Updated December 12, 2022 at 12:52 p.m.
Atlantic City will celebrate 45 years of legalized gambling on the New Jersey beaches. That came by way of the state’s 1977 passage of the Casino Control Act.
A panel hosted by Stockton University’s Lloyd D. Levenson Institute of Gaming, Hospitality, and Tourism discusses 45 years of legal casino gambling in Atlantic City on Dec. 8, 2022. Lynne Kaufman is center. She believes there should be more women in the Atlantic City casino leadership. Stockton University.
To commemorate the historic gaming bill, Stockton University’s Lloyd D. Levenson Institute of Gaming, Hospitality, and Tourism (LIGHT) hosted a conversation featuring industry leaders to discuss the past, present, and future of Atlantic City’s casino industry. One matter raised was ongoing concerns with the industry’s lackluster track record of having women and minorities run the town’s gaming resorts.
Lynne Kaufman, a prominent gaming lawyer in Atlantic City and across the Mid-Atlantic region and Northeast is an example of this. A partner at Cooper Levenson who co-chairs the law firm’s gaming practice, Kaufman had a major point during the December 8 roundtable: the industry is still failing when it comes to promoting diverse people to chief executive capacities.
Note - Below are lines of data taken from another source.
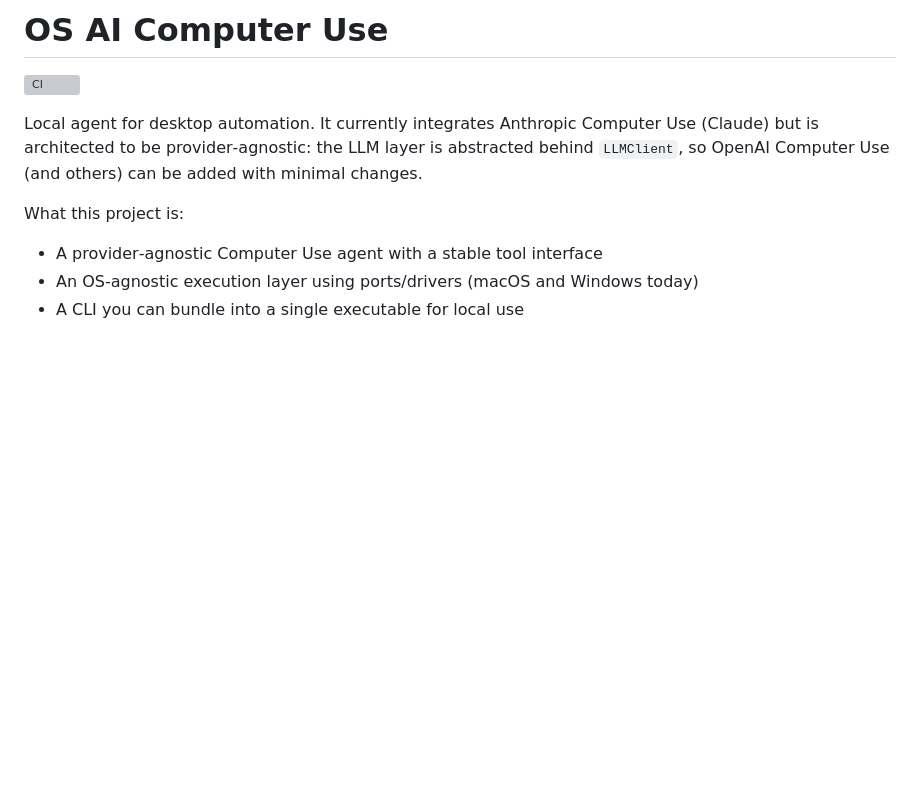
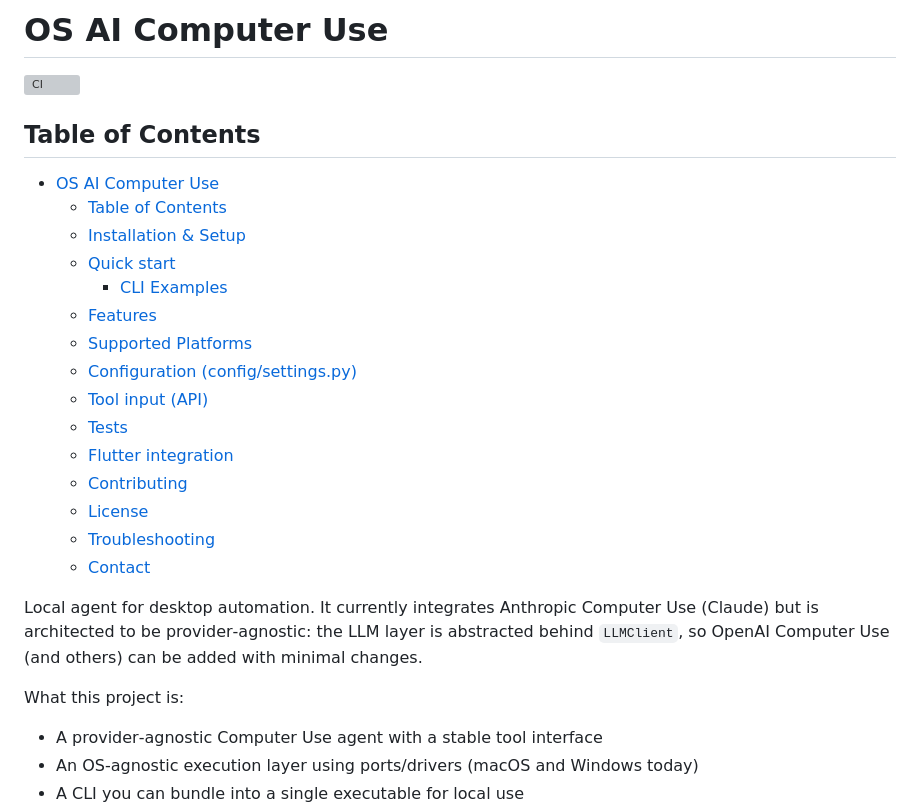
Before and after one commit to itykhon/os-ai-computer-use, a Markdown page: README.md, the part around the change. Rendered like a GitHub page; blank space fills up the shorter version; grey boxes are pictures that could not be loaded.

Commit message:
docs: add Table of Contents to README for better navigation

```diff
--- a/README.md
+++ b/README.md
@@ -1,6 +1,23 @@
 # OS AI Computer Use
 
 [![CI](https://github.com/iliyaZelenko/os-ai-computer-use/actions/workflows/ci.yml/badge.svg)](https://github.com/iliyaZelenko/os-ai-computer-use/actions/workflows/ci.yml)
+
+## Table of Contents
+- [OS AI Computer Use](#os-ai-computer-use)
+  - [Table of Contents](#table-of-contents)
+  - [Installation \& Setup](#installation--setup)
+  - [Quick start](#quick-start)
+    - [CLI Examples](#cli-examples)
+  - [Features](#features)
+  - [Supported Platforms](#supported-platforms)
+  - [Configuration (config/settings.py)](#configuration-configsettingspy)
+  - [Tool input (API)](#tool-input-api)
+  - [Tests](#tests)
+  - [Flutter integration](#flutter-integration)
+  - [Contributing](#contributing)
+  - [License](#license)
+  - [Troubleshooting](#troubleshooting)
+  - [Contact](#contact)
 
 Local agent for desktop automation. It currently integrates Anthropic Computer Use (Claude) but is architected to be provider‑agnostic: the LLM layer is abstracted behind `LLMClient`, so OpenAI Computer Use (and others) can be added with minimal changes.
 
```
None of Atlantic City’s nine casinos are currently run by women. A majority of the resorts are run by white men and have no minority leaders. That’s a change from just a few years ago.
Better Leadership, Better Returns?
Kaufman is an attorney who has been working in the gaming sector since 1988. Cooper Levenson brought her on board in 1998. She has advised various gaming interests from Atlantic City ever since. Kaufman has also worked in other commercial gaming states, most critically in Pennsylvania, where she consulted state lawmakers in 2017 during the commonwealth’s vast gaming expansion.
Kaufman believes Atlantic City might have the potential to attract more diverse leaders.
Why aren’t more women CEOs? We need more of them,” Kaufman questioned.
Atlantic City casinos will continue to try to draw gamblers from the New Jersey coast. It’s a challenging endeavor that has become more cumbersome over the decades as gaming has expanded into the nearby states of Pennsylvania, Maryland, and New York.
Kaufman believes allowing women and diverse executives to tailor an Atlantic City resort’s operation could make the properties more appealing.
“If you hire more diverse people at the top that represent your customers, you’re going to get a better product,” Kaufman opined.
Atlantic City Backtrack
Atlantic City casino CEO offices weren’t always so male and white. In the fall of 2020, four of the nine casinos were led by women — with two, Melonie Johnson at Borgata and Jacqueline Grace at Tropicana — identifying as African Americans.
Johnson made a return to MGM National Harbor Maryland in January this year. Grace started a new job in New York as a property manager in September.
Atlantic City’s two other former female chief executives — Terry Glebocki at Ocean Casino and Karie Hall at Bally’s — have also since departed Atlantic City.
Glebocki resigned after the Boardwalk property’s ownership arrangement was reconfigured in October 2021. After Caesars Entertainment sold Bally’s in 2020, Hall transitioned to a special projects role with Caesars before deciding to move west to spearhead the operations of Harrah’s Lake Tahoe and Harveys Lake Tahoe in Nevada.